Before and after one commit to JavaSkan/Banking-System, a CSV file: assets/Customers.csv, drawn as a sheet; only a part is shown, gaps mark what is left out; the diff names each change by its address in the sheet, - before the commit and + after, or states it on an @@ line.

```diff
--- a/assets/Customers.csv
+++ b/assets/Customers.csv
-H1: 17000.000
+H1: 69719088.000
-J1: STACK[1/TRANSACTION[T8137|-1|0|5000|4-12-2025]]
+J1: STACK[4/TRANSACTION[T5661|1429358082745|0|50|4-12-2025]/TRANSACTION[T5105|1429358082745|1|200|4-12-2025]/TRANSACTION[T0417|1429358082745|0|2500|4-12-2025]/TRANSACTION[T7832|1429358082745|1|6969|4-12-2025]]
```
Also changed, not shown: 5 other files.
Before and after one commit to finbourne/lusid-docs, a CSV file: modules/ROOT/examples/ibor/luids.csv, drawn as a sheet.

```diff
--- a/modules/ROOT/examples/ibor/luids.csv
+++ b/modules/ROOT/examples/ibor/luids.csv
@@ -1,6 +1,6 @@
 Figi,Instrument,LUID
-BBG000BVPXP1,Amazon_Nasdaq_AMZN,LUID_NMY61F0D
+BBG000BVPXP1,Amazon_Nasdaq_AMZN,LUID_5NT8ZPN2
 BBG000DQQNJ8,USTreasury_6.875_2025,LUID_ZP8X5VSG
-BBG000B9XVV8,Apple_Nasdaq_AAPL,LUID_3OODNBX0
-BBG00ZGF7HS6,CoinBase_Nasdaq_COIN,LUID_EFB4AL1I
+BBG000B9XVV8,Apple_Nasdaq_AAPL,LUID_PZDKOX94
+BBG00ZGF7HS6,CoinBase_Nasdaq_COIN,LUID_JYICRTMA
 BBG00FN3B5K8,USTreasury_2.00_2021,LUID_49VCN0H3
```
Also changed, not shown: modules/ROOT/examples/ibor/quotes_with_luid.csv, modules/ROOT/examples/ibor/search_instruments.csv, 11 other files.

# # #

Copy each line holding "ROOT" from the material above.

Before and after one commit to finbourne/lusid-docs, a CSV file: modules/ROOT/examples/ibor/luids.csv, drawn as a sheet.
--- a/modules/ROOT/examples/ibor/luids.csv
+++ b/modules/ROOT/examples/ibor/luids.csv
Also changed, not shown: modules/ROOT/examples/ibor/quotes_with_luid.csv, modules/ROOT/examples/ibor/search_instruments.csv, 11 other files.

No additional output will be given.